Time for some lighter material for a few days.

Might go for that second Terra Alta novel next, but they’re pretty gritty.

It’s pretty remote too…western NSW, near Cameron’s Corner.

Made a start on this today. A group of crime/mystery authors are on The Ghan travelling from Darwin to Adelaide when one of them is murdered and the others attempt to work out who the perpetrator may be.

So far it is a hugely funny and enjoyable read and up to the high standard of his previous novel which is among one of the most original and amusing books I’ve read.
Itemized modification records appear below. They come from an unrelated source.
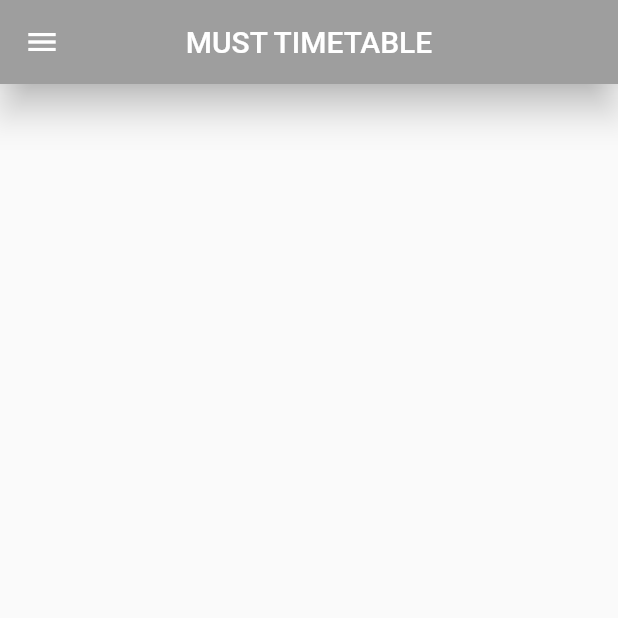
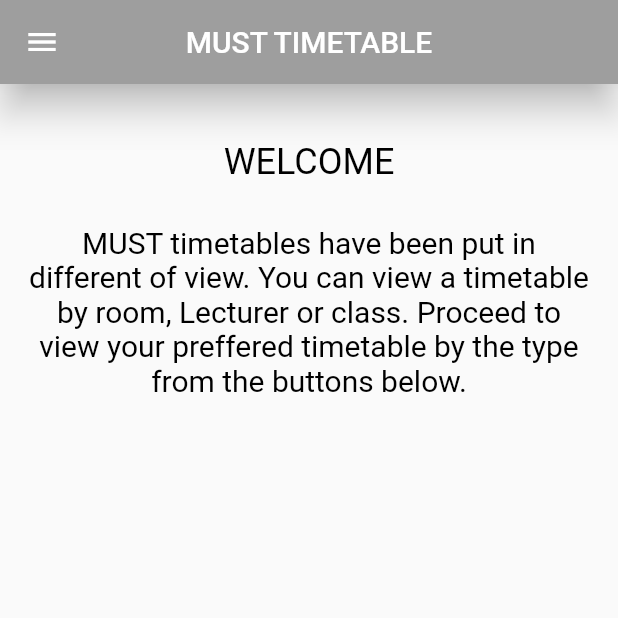
Before and after one commit to shadkasera/must_app, a Flutter app: the screen it shows after launch, on a phone screen of 412 x 824 dp, the top half of it. Run offline on Flutter 3.47's test engine with Material 2 defaults, Android fonts, the phone set to English and light mode, and no system bars.

Commit message:
added the wwelcome text in home_screen.dart

```diff
--- a/lib/home_screen.dart
+++ b/lib/home_screen.dart
@@ -27,7 +27,29 @@ class home_screen extends StatelessWidget {
             ),
             centerTitle: true,
           ),
+          body: Padding(
+            padding: const EdgeInsets.all(18.0),
+            child: Column(
+              mainAxisAlignment: MainAxisAlignment.start,
+              children: [
+                const SizedBox(height: 20),
+                RichText(
+                  text: const TextSpan(
+                    text: 'WELCOME \n\n',
+                    style: TextStyle(fontSize: 24, color: Colors.black),
+                    children: [
+                      TextSpan(
+                        text:
+                            'MUST timetables have been put in different of view. You can view a timetable by room, Lecturer or class. Proceed to view your preffered timetable by the type from the buttons below.',
+                        style: TextStyle(fontSize: 20, color: Colors.black),
                       ),
+                    ],
+                  ),
+                  textAlign: TextAlign.center,
+                ),
+              ],
+            ),
+          )),
     );
   }
 }
```
Lines whose indentation alone changed are shown as unchanged.
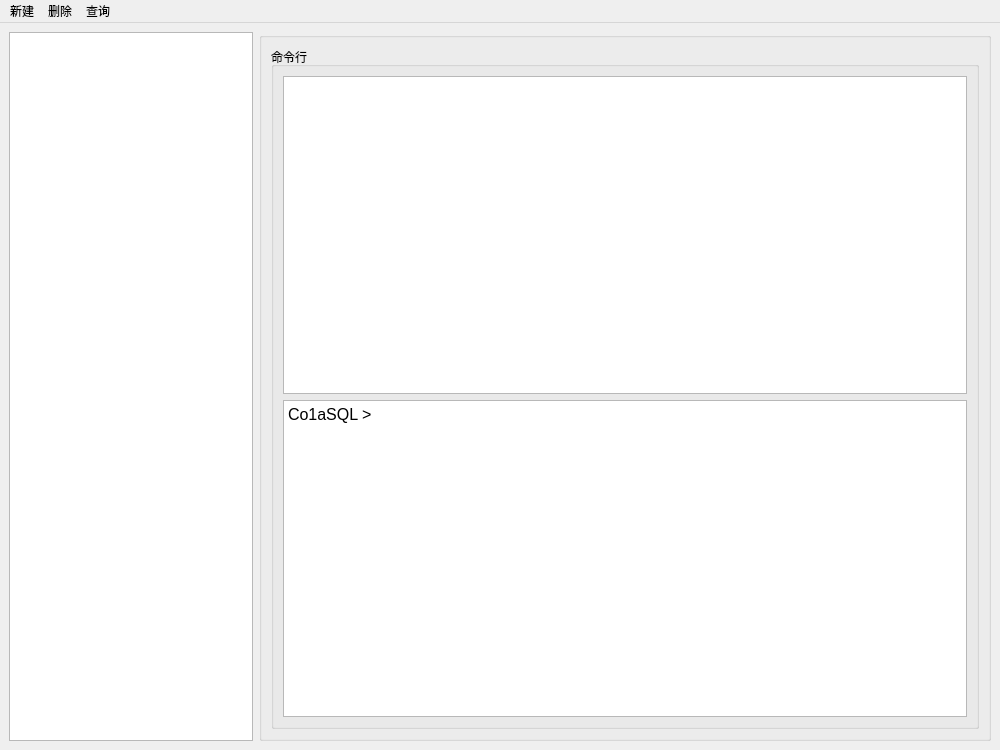
YXHXianYu/2023-BJTU-DBMS-Project, file gui/ColaSqlGui/mainwindow.ui: the form before one commit.
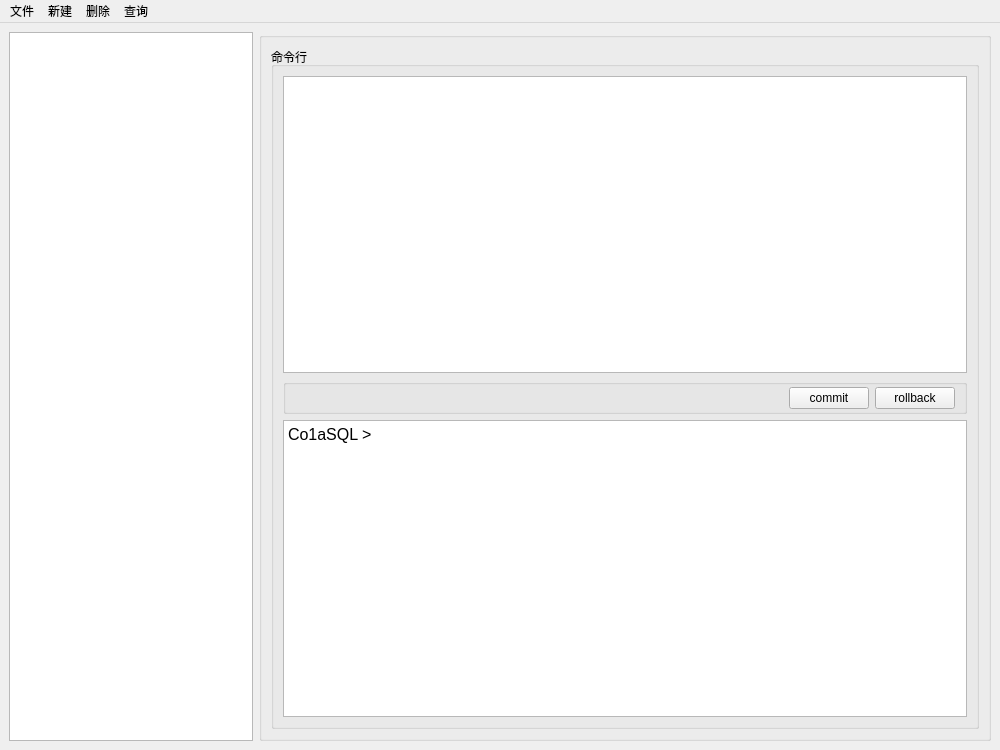
The form after the commit.

The edit to the form file:
```diff
--- a/gui/ColaSqlGui/mainwindow.ui
+++ b/gui/ColaSqlGui/mainwindow.ui
@@ -46,7 +46,10 @@
           <string>命令行</string>
          </property>
          <layout class="QGridLayout" name="gridLayout">
-          <item row="1" column="1">
+          <item row="0" column="1">
+           <widget class="QTableView" name="tableView"/>
+          </item>
+          <item row="2" column="1">
            <widget class="QTextEdit" name="textEdit_code">
             <property name="font">
              <font>
@@ -62,8 +65,47 @@
             </property>
            </widget>
           </item>
-          <item row="0" column="1">
-           <widget class="QTableView" name="tableView"/>
+          <item row="1" column="1">
+           <widget class="QGroupBox" name="groupBox_3">
+            <property name="title">
+             <string/>
+            </property>
+            <layout class="QGridLayout" name="gridLayout_4">
+             <property name="topMargin">
+              <number>2</number>
+             </property>
+             <property name="bottomMargin">
+              <number>2</number>
+             </property>
+             <item row="0" column="1">
+              <widget class="QPushButton" name="btn_save">
+               <property name="text">
+                <string>commit</string>
+               </property>
+              </widget>
+             </item>
+             <item row="0" column="2">
+              <widget class="QPushButton" name="btn_cancel">
+               <property name="text">
+                <string>rollback</string>
+               </property>
+              </widget>
+             </item>
+             <item row="0" column="0">
+              <spacer name="horizontalSpacer">
+               <property name="orientation">
+                <enum>Qt::Horizontal</enum>
+               </property>
+               <property name="sizeHint" stdset="0">
+                <size>
+                 <width>40</width>
+                 <height>20</height>
+                </size>
+               </property>
+              </spacer>
+             </item>
+            </layout>
+           </widget>
           </item>
          </layout>
         </widget>
@@ -104,6 +146,14 @@
     </property>
     <addaction name="new_select"/>
    </widget>
+   <widget class="QMenu" name="menu">
+    <property name="title">
+     <string>文件</string>
+    </property>
+    <addaction name="action_save"/>
+    <addaction name="action_load"/>
+   </widget>
+   <addaction name="menu"/>
    <addaction name="menu_create"/>
    <addaction name="menu_delete"/>
    <addaction name="menu_query"/>
```
Left out of the diff: 10 changed lines with no effect on the pictures.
I recently read the latest Mick Herron, The Secret Hours. I actually read it twice: once as an audiobook, but missed half of it due to interruptions of various sorts, and then in print. It’s a kind of prequel to the Slow Horses series and one of his best, I think. You really need to have read the others to get the best out of it, but if you have then it all makes a lot of sense. Highly recommended.

I also read the latest Thursday Murder Club, The Last Devil to Die. The same recipe as the others. Better than his last effort, but I preferred the Mick Herron.

One of the best things I’ve read this year. It is very funny, well plotted, nicely written, offbeat and has the hallmark of the best whodunnits in that it kept me guessing all the way. 9/10

It would pay to read the first Ernest Cunningham book before this one, the equally fantastic “Everyone In My Family Has Killed Someone”.

One of the reviews I checked (after finishing the book!) refers to Anthony Horowitz, with whom I am unfamiliar. Anybody read any of his (adult) novels and care to comment?

Just started ‘I am Pilgrim’. Anyone read it? Good so far.

I bought it today, solely on your recommendation, so if I don’t like it, watch out!

I also got the new Michael Connelly, Resurrection Walk, which combines Harry Bosch and Mickey Haller, possibly Bosch’s swansong.

And The Drowning by the iconic Aussie actor Bryan Brown. I liked his previous book of short stories, Sweet Jimmy.

Before starting on Connelly, I finished The Tea Ladies by Amanda Hampson.

Set in the fashion business of Surry Hills in Sydney in the 60s, it’s got distinct shades of Richard Osman about it. An enjoyable read - very much in the Cosy Crime genre.

I reviewed this one about two months ago. Didn’t rate it highly.

Well, I sort of damned it with faint praise. Doesn’t offend, but you won’t write home to mum about it.